by Cookie

I think I had one of those moments this morning.  You know, where you suddenly realize why you feel the way you do about something?

I read this article about helicopter parenting, and I realized that the reason I’ve never been a fan of the attachment parenting is because I’m afraid it leads to helicoptering.

Does it?  I’m not sure.  But what I’ve observed in this generation of children is hat they are a whole lot less independent and willing and capable of doing things for themselves.  There is an expectation that mom and dad will care of everything for them.  An inability to fuck it up and then figure it out.  I mean, the guy in the article called his child’s college professor and argued about his kid’s grade.  Are you kidding?

So.  Here’s the thing.  I don’t have a problem with breastfeeding and babywearing and all that stuff.  And the article makes no mention of parenting style used since birth, although I strongly suspect that these parents were attachment parents.  It doesn’t seem logical to me that someone would evolve from being a “cry it out” mom to a helicopter mom, does it?  But attachment parenting is supposed to lead to greater self-confidence and independence by them feeling secure all the time in infancy, is it not?  So how come some of the kids are turning out all needy and weird?

I talk to my parents almost daily, as the kids in the article do.  But I’m not asking them for shit.  They give me stuff all the time, especially now that I have baby(ies), because they feel that it is their right and duty as grandparents to do do.  Fair enough.  But the last time I actually asked them for anything?  Maybe to see if my dad could drive me to a doctor’s appointment when I was too pregnant with Destroyer to fit behind the wheel.

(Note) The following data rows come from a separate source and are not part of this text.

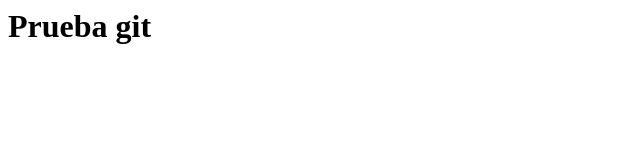
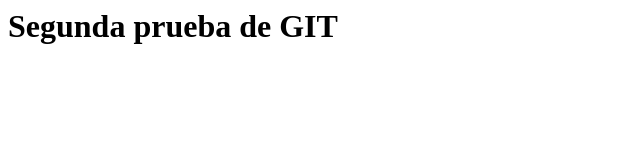
Before and after one commit to mateibl/git-practica, a plain HTML site: page index.html in a window 1280 px wide. Shown: the whole page, without its empty margins (0-640 px from the left). Drawn offline with Linux system fonts and the light colour scheme.

Commit message:
HTML title change

```diff
--- a/index.html
+++ b/index.html
@@ -3,6 +3,6 @@
     <meta charset="UTF-8">
 </head>
 <body>
-    <h1>Prueba git</h1>
+    <h1>Segunda prueba de GIT</h1>
 </body>
 </html>
```
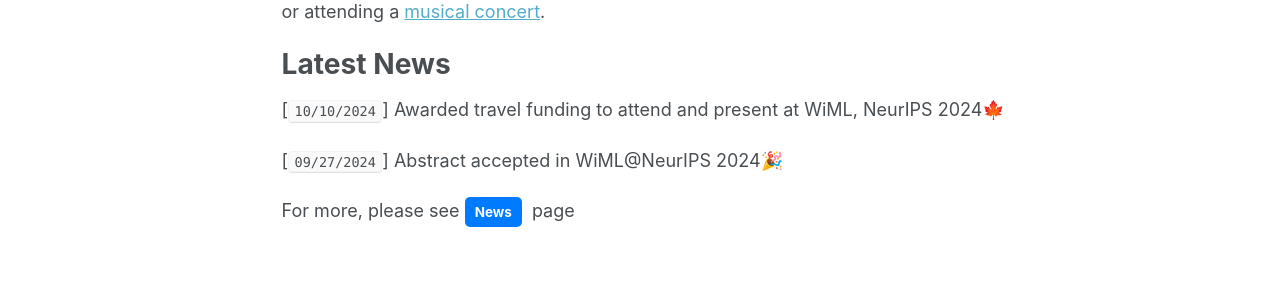
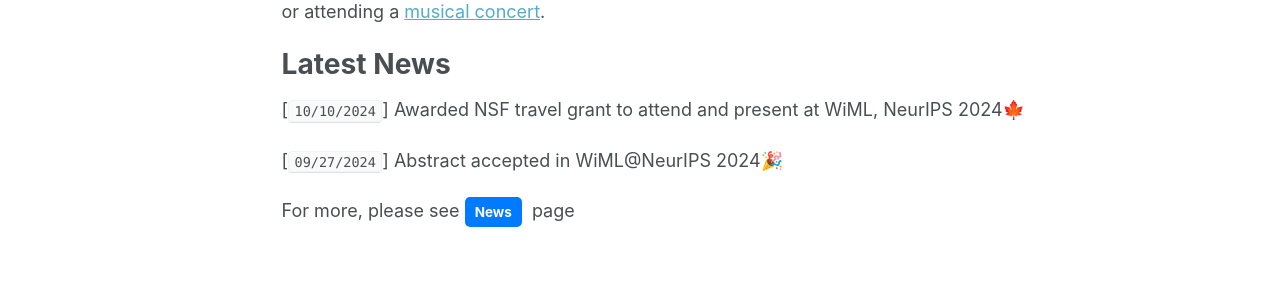
Before and after one commit to swati-rajwal/swati-rajwal.github.io, a Jekyll site: the page built from _pages/about.md, in a window 1280 px wide and 1303 px high. Shown: the part 677-967 px from the top of the window. Built offline with Jekyll 4.4.1, drawn with Linux system fonts in a browser that asks for light colours; some web fonts are replaced.

Commit message:
Update about.md

````diff
--- a/_pages/about.md
+++ b/_pages/about.md
@@ -20,7 +20,7 @@
 I'm a big country music fan and outside of work, you can find me <a href="https://www.youtube.com/watch?v=cgm9iGAupL0" target="_blank">jamming</a> with my friends or attending a <a href="https://www.youtube.com/watch?v=GfivcgiiRL0" target="_blank">musical concert</a>.
 
 # Latest News
-[```10/10/2024```] Awarded travel funding to attend and present at WiML, NeurIPS 2024🍁
+[```10/10/2024```] Awarded NSF travel grant to attend and present at WiML, NeurIPS 2024🍁
 
 [```09/27/2024```] Abstract accepted in WiML@NeurIPS 2024🎉
 
````
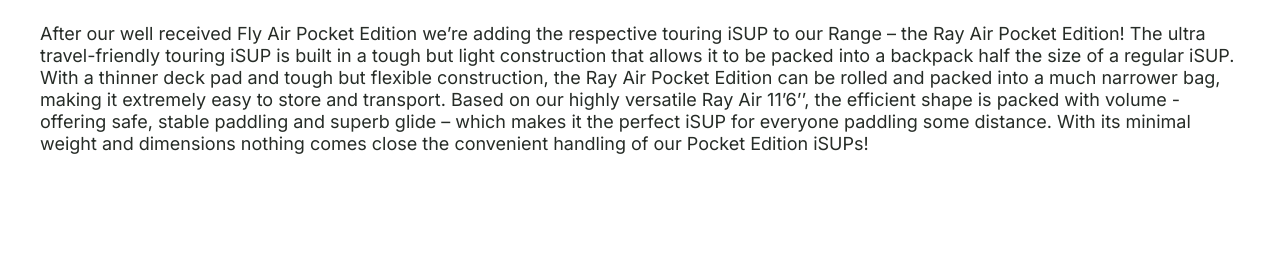
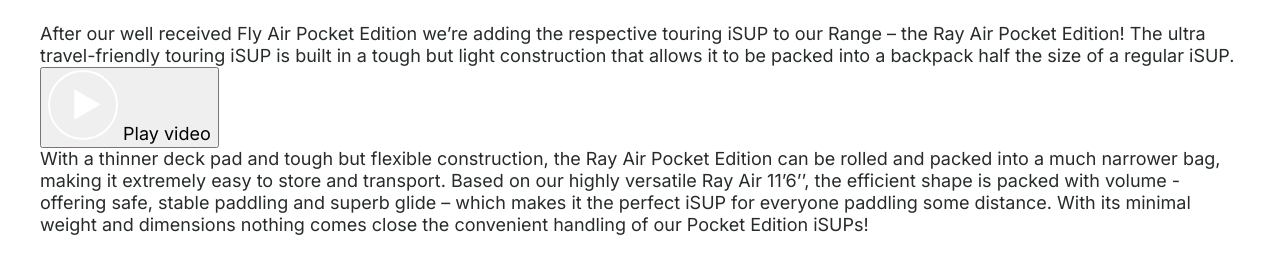
Before and after one commit to irynakasabutska/Ray-air-pocket, a plain HTML site: page index.html in a window 1280 px wide. Shown: the part 777-1050 px from the top of the page. Drawn offline with Linux system fonts and the light colour scheme.

Commit message:
Update index.html

```diff
--- a/index.html
+++ b/index.html
@@ -73,6 +73,17 @@
 
                         <p class="info-top-text">
                             After our well received Fly Air Pocket Edition we’re adding the respective touring iSUP to our Range – the Ray Air Pocket Edition! The ultra travel-friendly touring iSUP is built in a tough but light construction that allows it to be packed into a backpack half the size of a regular iSUP.
+
+                            <button class="popup-btn info-btn">
+
+                                <svg width="70" height="70" viewBox="0 0 70 70" fill="none" xmlns="http://www.w3.org/2000/svg">
+                                    <path d="M52.6733 34.5L26.1634 49.6554V19.3446L52.6733 34.5Z" fill="white"/>
+                                    <circle cx="35" cy="35" r="34" stroke="white" stroke-width="2"/>
+                                </svg>
+
+                                <span>Play video</span>
+                            </button>
+
                         </p>
 
                         <p class="info-top-text">
```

The hard part is that we all love our children so, so much.  I know that.  I see the panicked look on some women’s faces when they see their kid fall down across the playground. But if you go running every single time, how will they ever learn the difference between an inconvenience and a crisis?  Do you want you child to feel as though they are always in the midst of a crisis that they surely are incapable of solving on their own?  And it’s not that I’m not watching, and assessing the situation, but Destroyer know where I am, and knows that I am available.  And most of the time?  It’s too inconvenient for her to come over to where I am and interrupt her play.  So she figures out how to dust herself off.  My heart kinda breaks a little, but I am patting myself on the back at the same time.

I also find it interesting that as we have more split families and double income families, the more helicopter we become when we are around.  But I don’t think you can make up the lost hours.  Like I mentioned in an earlier post, I think kids just need us to spend time with them.  It’s enough.

Anyway, read the article.  It’s interesting.

I’m going back to gestating.  Sigh.